When our power comes from loving other people, we wish well to everyone. We love nothing more than doing useful things for other people and helping them. (Helping other people is doing good and useful things for them from good motives.) This is our love, and it is our heart’s enjoyment. When this is our state of mind, we are glad when we are placed in a high position—not because of the high position itself, but because we can be useful in many more ways, and on a larger scale. This is the kind of power that exists in heaven.
But when our power comes from selfishness, we do not wish well to anyone besides ourselves and our family. We do useful things only to increase our own status and fame, which are the only things we consider useful. We work for other people only to get them to work for us, and to gain status and power. We strive for high positions not for the good we can accomplish in them, but so that we will be prominent and famous, which is our heart’s delight. (From The Heavenly City: A Spiritual Guidebook, #72)

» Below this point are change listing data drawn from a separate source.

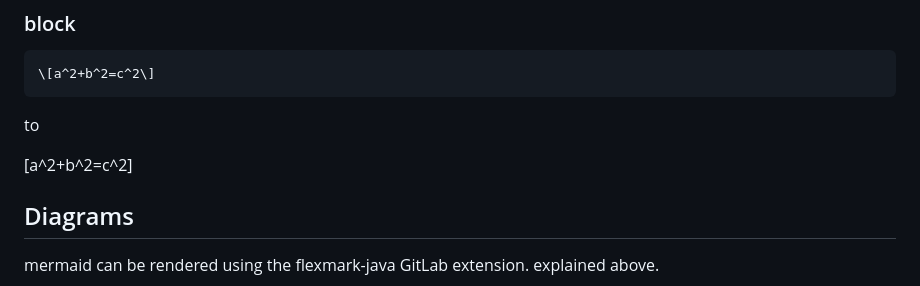
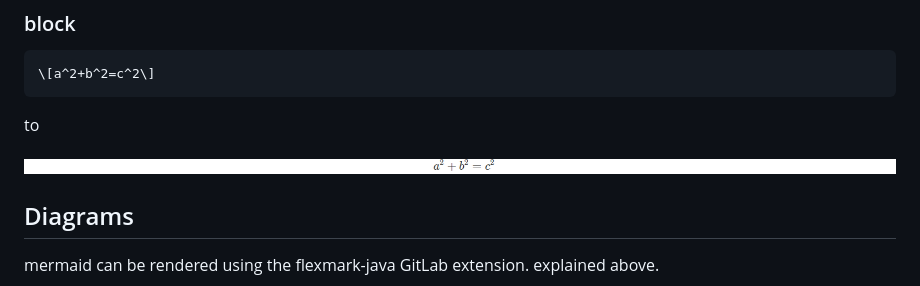
Before and after one commit to yasumichi/gitbucket-markdown-enhanced, a Markdown page: README.md, the part around the change. GitHub-like rendering; pictures changed too: images/katex-block.png (added).

Commit message:
Add screenshots for GitHub

```diff
--- a/README.md
+++ b/README.md
@@ -209,7 +209,7 @@ Enables wiki links `[[page reference]]`.
 
 to
 
-\[a^2+b^2=c^2\]
+![](images/katex-block.png)
 
 ## Diagrams
 
```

When power is corrupt, it is because the people wielding the power are acting primarily from arrogance and self-interest. Corrupted power involves people exercising power over other people, and over the earth, in order to gain benefits and possessions for themselves, and to enhance their own sense of status, reputation, and power. This is the source of all the corruption and oppression in the world.
When power is not corrupt, it is because the people wielding the power are acting from a desire to help and benefit others in addition to themselves, and to do greater good for their community, their country, and the world. And though history and the news tell us of many powerful and corrupt people, history and the news also bring us stories of people who were powerful voices for and doers of good for the benefit of humanity.
Power and the people
Are all the whites who hit the news for maiming or killing blacks immoral, selfish, and evil people? That’s a matter of debate. However, the general abuse of power by white majorities to oppress black and other minorities is certainly a case of immorality, selfishness, and greed corrupting power into injustice and oppression.
At the same time, the many voices of people of all races calling for an end to injustice and the abuse of power is a case of morality, selflessness, and a desire for the common good turning power toward justice and the good of all people.
In short, power is merely a tool in the hands of those who wield it.
The question we must face both as individuals and as a society is this:
When we have power, will we corrupt it for evil purposes, or use it for good purposes?
Will our arrogance and greed corrupt our power as we use it to harm and oppress others? Or will our moral sense and love for our fellow human beings lift up our power as we use it for the good of all?
For further reading: